Samurai Jack Is Back!

Kaid Nickl, Reporter

“Long ago in a distant land, I, Aku, the shape-shifting Master of Darkness, unleashed an unspeakable evil! But a foolish samurai warrior wielding a magic sword stepped forth to oppose me. Before the final blow was struck, I tore open a portal in time and flung him into the future, where my evil is law! Now the fool seeks to return to the past, and undo the future that is Aku!”

If you’ve never heard this opening line before, then you’re missing out on one of the most beautifully animated shows to ever air on Cartoon Network: Samurai Jack.

Created by Genndy Tartakovsky, Samurai Jack tells the tale of the namesake hero and his quest to return to the past to defeat Aku, a towering, cunning, and shapeshifting demon.

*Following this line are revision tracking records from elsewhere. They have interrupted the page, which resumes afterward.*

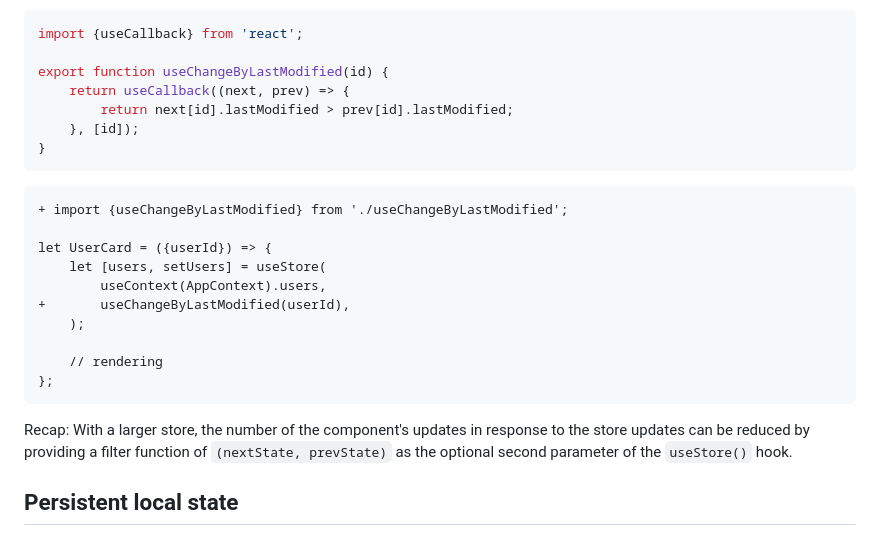
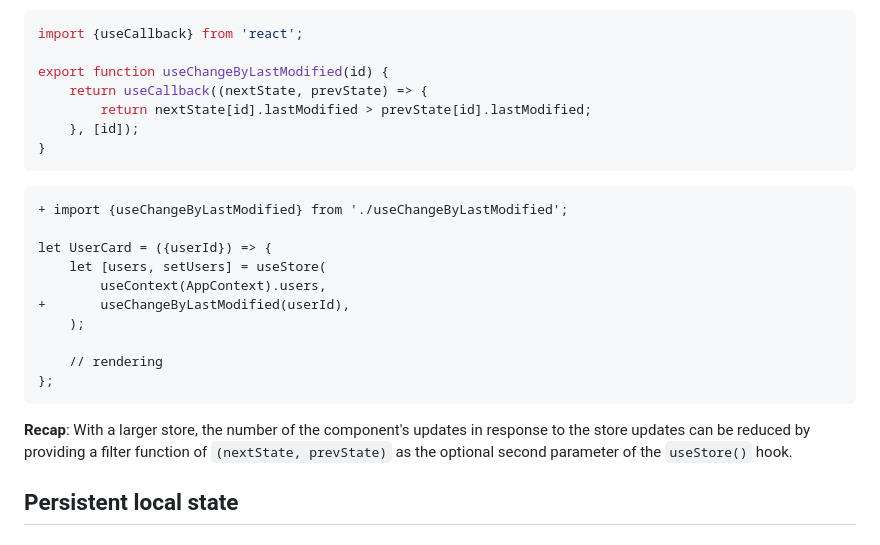
Before and after one commit to axtk/groundstate, a Markdown page: README.md, the part around the change. Drawn GitHub-style.

Commit message:
minor readme update

````diff
--- a/README.md
+++ b/README.md
@@ -143,8 +143,8 @@ For the sake of readability, we may want to move such a filter function to a sep
 import {useCallback} from 'react';
 
 export function useChangeByLastModified(id) {
-    return useCallback((next, prev) => {
-        return next[id].lastModified > prev[id].lastModified;
+    return useCallback((nextState, prevState) => {
+        return nextState[id].lastModified > prevState[id].lastModified;
     }, [id]);
 }
 ```
@@ -162,7 +162,7 @@ let UserCard = ({userId}) => {
 };
 ```
 
-Recap: With a larger store, the number of the component's updates in response to the store updates can be reduced by providing a filter function of `(nextState, prevState)` as the optional second parameter of the `useStore()` hook.
+**Recap**: With a larger store, the number of the component's updates in response to the store updates can be reduced by providing a filter function of `(nextState, prevState)` as the optional second parameter of the `useStore()` hook.
 
 ## Persistent local state
 
````
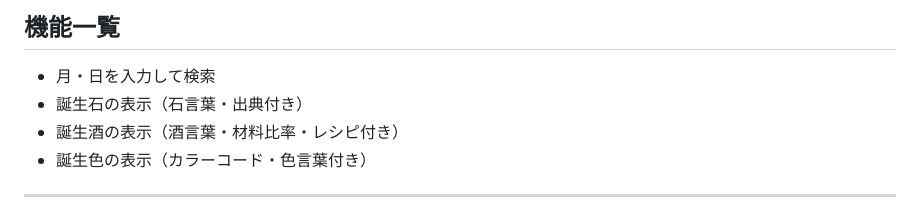
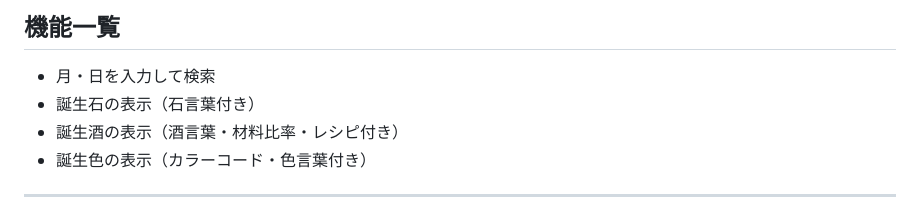
Before and after one commit to hayama-dev/NATAL, a Markdown page: README.md, the part around the change. Drawn GitHub-style.

Commit message:
Remove source reference from birthstone display

```diff
--- a/README.md
+++ b/README.md
@@ -24,7 +24,7 @@
 ## 機能一覧
 
 - 月・日を入力して検索
-- 誕生石の表示（石言葉・出典付き）
+- 誕生石の表示（石言葉付き）
 - 誕生酒の表示（酒言葉・材料比率・レシピ付き）
 - 誕生色の表示（カラーコード・色言葉付き）
 
```
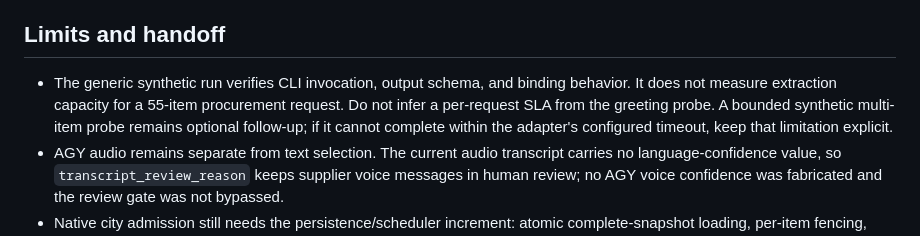
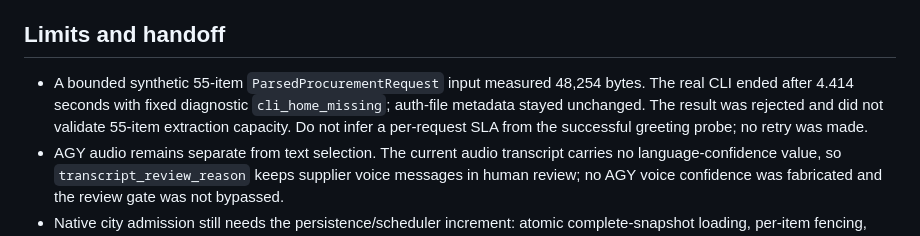
Before and after one commit to mrMoses2000/tenders, a Markdown page: docs/uranenergo-2026-10-19/text-city-result.md, the part around the change. GitHub-like rendering.

Commit message:
Record multi-item capacity probe outcome

```diff
--- a/docs/uranenergo-2026-10-19/text-city-result.md
+++ b/docs/uranenergo-2026-10-19/text-city-result.md
@@ -22,7 +22,7 @@ Base: `5f2ba1fc92afd31ebdd0d35a896e2818aa42c7e2`
 
 ## Limits and handoff
 
-- The generic synthetic run verifies CLI invocation, output schema, and binding behavior. It does not measure extraction capacity for a 55-item procurement request. Do not infer a per-request SLA from the greeting probe. A bounded synthetic multi-item probe remains optional follow-up; if it cannot complete within the adapter's configured timeout, keep that limitation explicit.
+- A bounded synthetic 55-item `ParsedProcurementRequest` input measured 48,254 bytes. The real CLI ended after 4.414 seconds with fixed diagnostic `cli_home_missing`; auth-file metadata stayed unchanged. The result was rejected and did not validate 55-item extraction capacity. Do not infer a per-request SLA from the successful greeting probe; no retry was made.
 - AGY audio remains separate from text selection. The current audio transcript carries no language-confidence value, so `transcript_review_reason` keeps supplier voice messages in human review; no AGY voice confidence was fabricated and the review gate was not bypassed.
 - Native city admission still needs the persistence/scheduler increment: atomic complete-snapshot loading, per-item fencing, shared capacity locking, cursor/checkpoint persistence, and enqueueing existing work. Production activation remains for root review.
 - No production database, `.env`, business document, outbound provider, authentication state, or running service was changed.
```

Jack himself is a man of few words, but strong views. The prince of an ancient Japanese kingdom, he wields a magical sword that his father previously wielded to defeat and trap Aku. Realizing that Aku would eventually return, the king (Who is never mentioned by name) sends a young Jack around the world to train and prepare his mind and body for the inevitable day that Aku will return. After receiving this magical weapon, he challenges Aku to a duel and defeats him. However, before Jack can strike the finishing blow, Aku opens a portal in time that sends Jack to the future, where Aku rules a dystopian cityscape. Some of the first people (and aliens) he meets refer to him as “Jack”, a futuristic slang of someone who is a nobody. Jack never reveals his actual name but takes this name instead.

Every episode in Samurai Jack is a sight to behold. The wonderfully crafted environments explode with color and detail. As stated, Jack is a man of few words, and this translates into the show. Little or no dialogue is said during the show. The art style that is used in this animation is called “Masking”, which means objects are outline-free, making them appear more open and less harsh. Often times, there is a sharp contrast between the wilderness and industrialized areas. Characters are also a sight to see. The futuristic area that Aku sent Jack to has all kinds of immigrated aliens too unique to describe in short. One episode even has a civilization of dogs, all of which have hats and walk on two legs, in reference to Peabody And Sherman.

The plot of every episode is unique, too. One episode had Jack handcuffed on one hand to an obnoxious Irish mercenary while both are attempting to escape bounty hunters that look like western cowboy pigs. Another may have him attempting to reach the top of a lone turret in a field while dodging fire from three blind archers stationed on top. Why? Apparently, the tower will grant him one wish. This episode leads to some interesting twists and clever thinking by Jack. One of the more extreme episodes leads Jack towards helping a group of astronauts in their escape to space by fending off robots that look like insects, while in zero gravity!

Of course, no hero could be as heroic (For lack of a better term) without a proper villain, right? Well, Jack’s got you covered there. In the future that Aku dumped Jack in, there are bounty hunters around every corner. Aku himself is a handful. The “final” battle with him in the first episode has him shapeshifting into several different animals, including a scorpion, octopus, eagle, and even a “floor” of sorts! Aku has some devious tricks, too. For one, he has a whole army of man-sized robotic spiderbugs! Not to mention that in his standard form, Aku towers over anything, even buildings!

Samurai Jack is one of the most detailed and imaginative shows. It took a fresh concept with gorgeous visuals and a unique plot, and wrapped it all in an action-packed bundle! Better yet, Genndy has mentioned that Jack will return in 2016!

To see some wonderful images that are used in the show, click here: Samurai Jack Background Art